** PROBLEM DESCRIPTION **
Write all entries out exactly, images excluded.
___ SOURCE MATERIAL
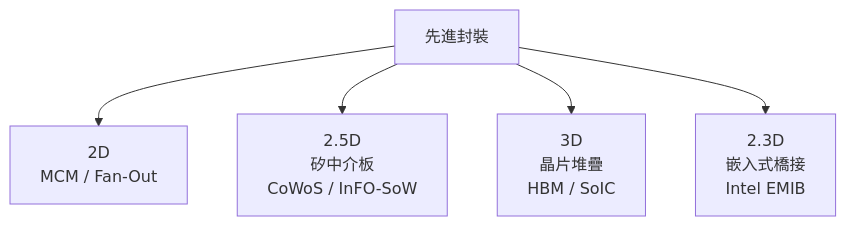
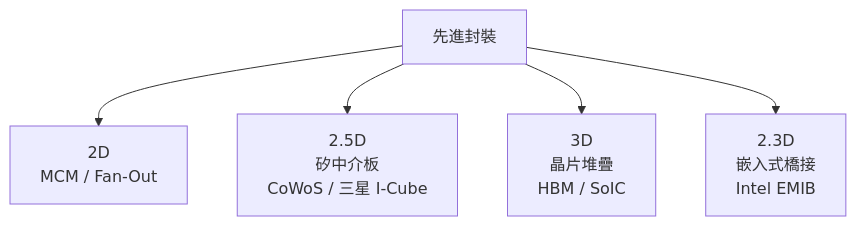
Before and after one commit to wizardhsiehcom/book: the second of 2 diagrams in docs/cowos/01-why-advanced-packaging.md, drawn with Mermaid. The commit also changed 13 other files, not shown here.

````diff
--- a/docs/cowos/01-why-advanced-packaging.md
+++ b/docs/cowos/01-why-advanced-packaging.md
@@ -34,7 +34,7 @@
 ```mermaid
 flowchart TD
     P["先進封裝"] --> P1["2D<br/>MCM / Fan-Out"]
-    P --> P2["2.5D<br/>矽中介板<br/>CoWoS / InFO-SoW"]
+    P --> P2["2.5D<br/>矽中介板<br/>CoWoS / 三星 I-Cube"]
     P --> P3["3D<br/>晶片堆疊<br/>HBM / SoIC"]
     P --> P4["2.3D<br/>嵌入式橋接<br/>Intel EMIB"]
 ```
````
______
** ANSWER SPACE **
Before and after one commit to wizardhsiehcom/book: the second of 2 diagrams in docs/cowos/01-why-advanced-packaging.md, drawn with Mermaid. The commit also changed 13 other files, not shown here.

````diff
--- a/docs/cowos/01-why-advanced-packaging.md
+++ b/docs/cowos/01-why-advanced-packaging.md
@@ -34,7 +34,7 @@
 ```mermaid
 flowchart TD
     P["先進封裝"] --> P1["2D<br/>MCM / Fan-Out"]
-    P --> P2["2.5D<br/>矽中介板<br/>CoWoS / InFO-SoW"]
+    P --> P2["2.5D<br/>矽中介板<br/>CoWoS / 三星 I-Cube"]
     P --> P3["3D<br/>晶片堆疊<br/>HBM / SoIC"]
     P --> P4["2.3D<br/>嵌入式橋接<br/>Intel EMIB"]
 ```
````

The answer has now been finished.